In his book The Savage Mind, Levi-Strauss contrasts two differing methodological standpoints which the theoretician may adopt: that of the bricoleur--the jack of all trades--and that of the engineer. Derrida writes that “The bricoleur, says Levi-Straus, is some one who uses ‘the means at hand,’, that is, the instruments he finds at his disposition around him, those which are already there… [and who is] not hesitating to change them whenever it appears necessary, or to try several of them at once, even if their form and origin are heterogeneous” (Derrida 255). I think already we can see Stravinsky as the bricoleur, reappropriating whatever musical styles he sees fit for his compositions, from his clever manipulation of Rimsky-Korsakov’s ocatatonicism in Petroushka and The Rite of Spring to his mixing of jazz and baroque elements in his neoclassical works. There is even a similarity between Derrida’s description of the bricoleur and Stravinsky’s own description of how he approaches composition: “I shall over come my terror and shall be reassured by the fact that I have seven notes of the scale and its chromatic intervals at my disposal… [and] that in all of these I possess solid and concrete elements which offer me a field of experience” (Stravinsky 64).

In contrast to the thieving bricoleur, the engineer seeks “to construct the totality of his language, syntax, and lexicon” (Derrida 256). He is “a subject who would supposedly be the absolute origin of his own discourse” (Derrida 256). Serialism, anyone? The fact that leading serialists actually were engineers (Milton Babbit and Pierre Boulez both studied math before they became composers) doesn’t help them deny the charge. For Derrida, Levi-Strauss, and, I would argue, Stravinsky, the engineer is a myth because no one can possibly hope to create or theorize without using the inherited language of a tradition. Only God, to whom Schoenberg subtly compares himself more than once in his Composition with Twelve Tones, could make any sort of self-present utterance unbound by inheritance from a tradition.

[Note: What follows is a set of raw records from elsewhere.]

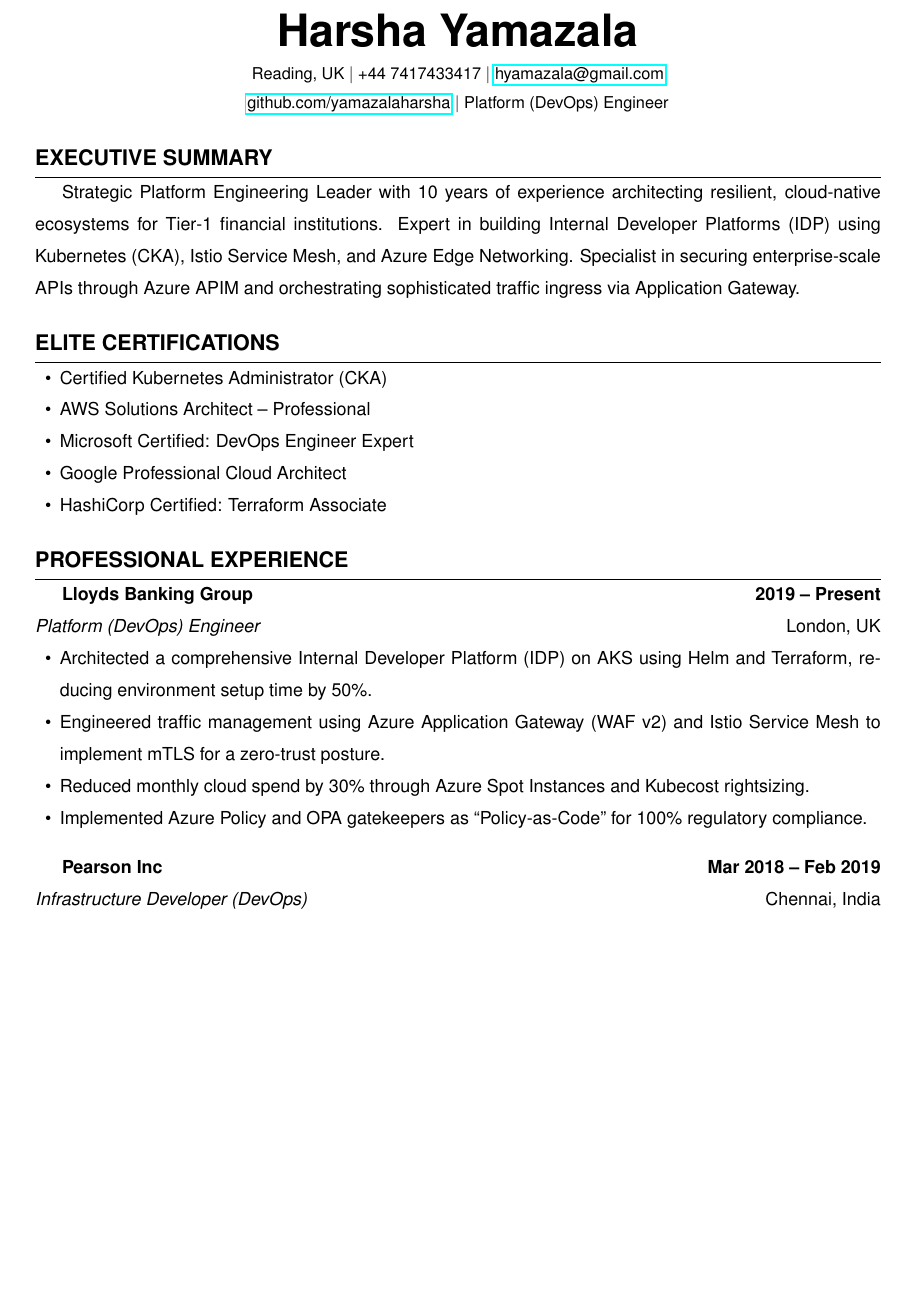
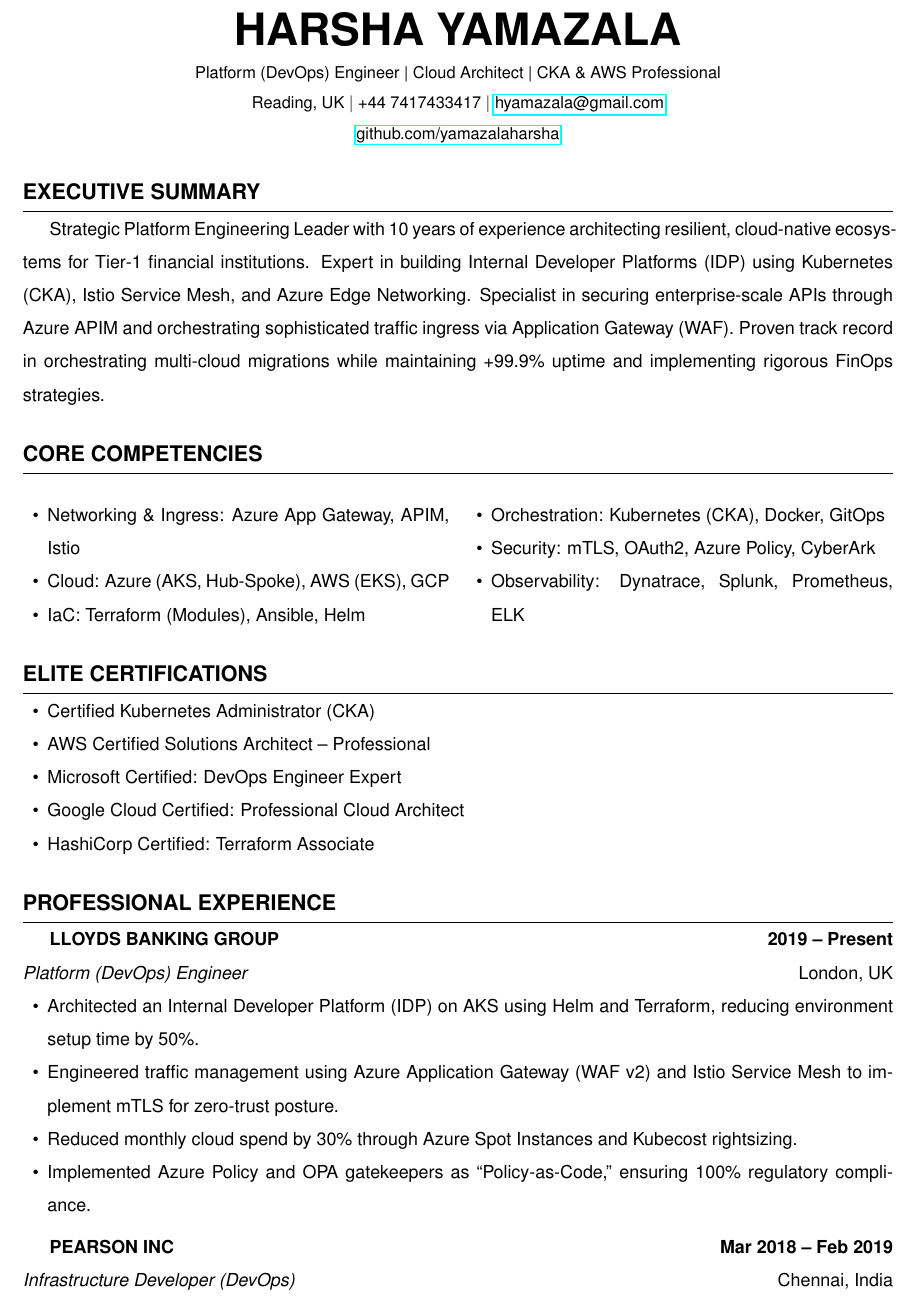
Before and after one commit to yamazalaharsha/platform-engineer-resume, a LaTeX CV (resume.tex): part of the page before the commit and part of page 1 of 2 after it, cut at the place of the change, the shorter picture padded with empty space. Compiled offline with pdfLaTeX.

Commit message:
update resume to updated alignment

```diff
--- a/resume.tex
+++ b/resume.tex
@@ -27,41 +28,54 @@
 
 % --- Header ---
 \begin{center}
-    {\Huge \textbf{Harsha Yamazala}} \\
+    {\Huge \textbf{HARSHA YAMAZALA}} \\
     \vspace{2pt}
-    \small Reading, UK $|$ +44 7417433417 $|$ \href{mailto:hyamazala@gmail.com}{hyamazala@gmail.com} \\
-    \href{https://github.com/yamazalaharsha}{github.com/yamazalaharsha} $|$ Platform (DevOps) Engineer
+    \small Platform (DevOps) Engineer | Cloud Architect | CKA \& AWS Professional \\
+    Reading, UK $|$ +44 7417433417 $|$ \href{mailto:hyamazala@gmail.com}{hyamazala@gmail.com} \\
+    \href{https://github.com/yamazalaharsha}{github.com/yamazalaharsha}
 \end{center}
 
 \section{Executive Summary}
-Strategic Platform Engineering Leader with 10 years of experience architecting resilient, cloud-native ecosystems for Tier-1 financial institutions. Expert in building Internal Developer Platforms (IDP) using Kubernetes (CKA), Istio Service Mesh, and Azure Edge Networking. Specialist in securing enterprise-scale APIs through Azure APIM and orchestrating sophisticated traffic ingress via Application Gateway.
+Strategic Platform Engineering Leader with 10 years of experience architecting resilient, cloud-native ecosystems for Tier-1 financial institutions. Expert in building Internal Developer Platforms (IDP) using Kubernetes (CKA), Istio Service Mesh, and Azure Edge Networking. Specialist in securing enterprise-scale APIs through Azure APIM and orchestrating sophisticated traffic ingress via Application Gateway (WAF). Proven track record in orchestrating multi-cloud migrations while maintaining +99.9\% uptime and implementing rigorous FinOps strategies.
+
+\section{Core Competencies}
+\begin{multicols}{2}
+\begin{itemize}
+    \item Networking \& Ingress: Azure App Gateway, APIM, Istio
+    \item Cloud: Azure (AKS, Hub-Spoke), AWS (EKS), GCP
+    \item IaC: Terraform (Modules), Ansible, Helm
+    \item Orchestration: Kubernetes (CKA), Docker, GitOps
+    \item Security: mTLS, OAuth2, Azure Policy, CyberArk
+    \item Observability: Dynatrace, Splunk, Prometheus, ELK
+\end{itemize}
+\end{multicols}
 
 \section{Elite Certifications}
 \begin{itemize}
     \item Certified Kubernetes Administrator (CKA)
-    \item AWS Solutions Architect -- Professional
+    \item AWS Certified Solutions Architect – Professional
     \item Microsoft Certified: DevOps Engineer Expert
-    \item Google Professional Cloud Architect
+    \item Google Cloud Certified: Professional Cloud Architect
     \item HashiCorp Certified: Terraform Associate
 \end{itemize}
 
 \section{Professional Experience}
 
-\textbf{Lloyds Banking Group} \hfill \textbf{2019 -- Present} \\
+\textbf{LLOYDS BANKING GROUP} \hfill \textbf{2019 -- Present} \\
 \textit{Platform (DevOps) Engineer} \hfill London, UK
 \begin{itemize}
-    \item Architected a comprehensive Internal Developer Platform (IDP) on AKS using Helm and Terraform, reducing environment setup time by 50\%.
-    \item Engineered traffic management using Azure Application Gateway (WAF v2) and Istio Service Mesh to implement mTLS for a zero-trust posture.
+    \item Architected an Internal Developer Platform (IDP) on AKS using Helm and Terraform, reducing environment setup time by 50\%.
+    \item Engineered traffic management using Azure Application Gateway (WAF v2) and Istio Service Mesh to implement mTLS for zero-trust posture.
     \item Reduced monthly cloud spend by 30\% through Azure Spot Instances and Kubecost rightsizing.
-    \item Implemented Azure Policy and OPA gatekeepers as ``Policy-as-Code'' for 100\% regulatory compliance.
+    \item Implemented Azure Policy and OPA gatekeepers as ``Policy-as-Code,'' ensuring 100\% regulatory compliance.
 \end{itemize}
 
-\vspace{10pt}
+\vspace{5pt}
 
-\textbf{Pearson Inc} \hfill \textbf{Mar 2018 -- Feb 2019} \\
+\textbf{PEARSON INC} \hfill \textbf{Mar 2018 -- Feb 2019} \\
 \textit{Infrastructure Developer (DevOps)} \hfill Chennai, India
 \begin{itemize}
-    \item Spearheaded on-premise VMWare migration to AWS and improved SQL Server redundancy using Always On Availability Groups.
-    \item Defined and executed global Docker containerization strategy ensuring cross-cloud portability.
+    \item Migrated on-premise VMWare workloads to AWS and improved SQL Server redundancy using Always On Availability Groups.
+    \item Defined and executed global Docker containerization strategy ensuring application portability.
 \end{itemize}
 
```
Also changed, not shown: resume.tex (27 more changed lines).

If the position of the engineer is naïve about language, then the position of the bricoleur is necessarily critical. One cannot capriciously employ heterogeneous styles of art or theory without disavowing the possibility of absolute style or self-present meaning; rather the bricoleur “preserve[s] as an instrument that whose truth-value he criticizes” [Derrida 255]. We can see this criticism of language in the writings and music of Stravinsky. “Danger lies not in the borrowing of clichés,” he wrote. “The danger lies in fabricating them and in bestowing on them the force of law” [Stravinsky 78]. Stravinsky’s music first criticized the gentility and individualism of the bourgeois with The Rite of Spring, and later brought down barriers between “high” and “low” art genres and other styles of music which seemed incongruous. When Stravinsky pleas for critics to spare composers from questions of form and subject, it is not, I would argue, because he wants his music to be taken at face value, but rather because he is aware these elements of his music have only face value. The bricoleur’s stylistic decisions have only methodological value, enabling him to accomplish his task but carrying no other inherent worth. However, “this methodological value is not affected by its ‘ontological’ non-value,” and indeed it is only by denying absolute truth or aesthetic value to any given approach that the plurality of bricolage is tenable. [Derrida 255]. Stravinsky’s musical eclecticism and Levi-Strauss’s structuralist method both embrace the superficial usefulness of their respective approaches while denying their techniques any claim to truth or absolute value, and this very denial constitutes a criticism of the languages each is forced to speak.

Derrida, Jacques. “Structure, Sign, and Play in the Discourse of the Human Sciences.” The Language of Criticism and the Sciences of Man: The Structuralist Controversy. Ed Richard Macksey & Eugenio Donato. Baltimore: Johns Hopkins Press, 1970.

Stravinskky, Igor. Poetics of Music. Cambridge: Harvard University Press, 2003.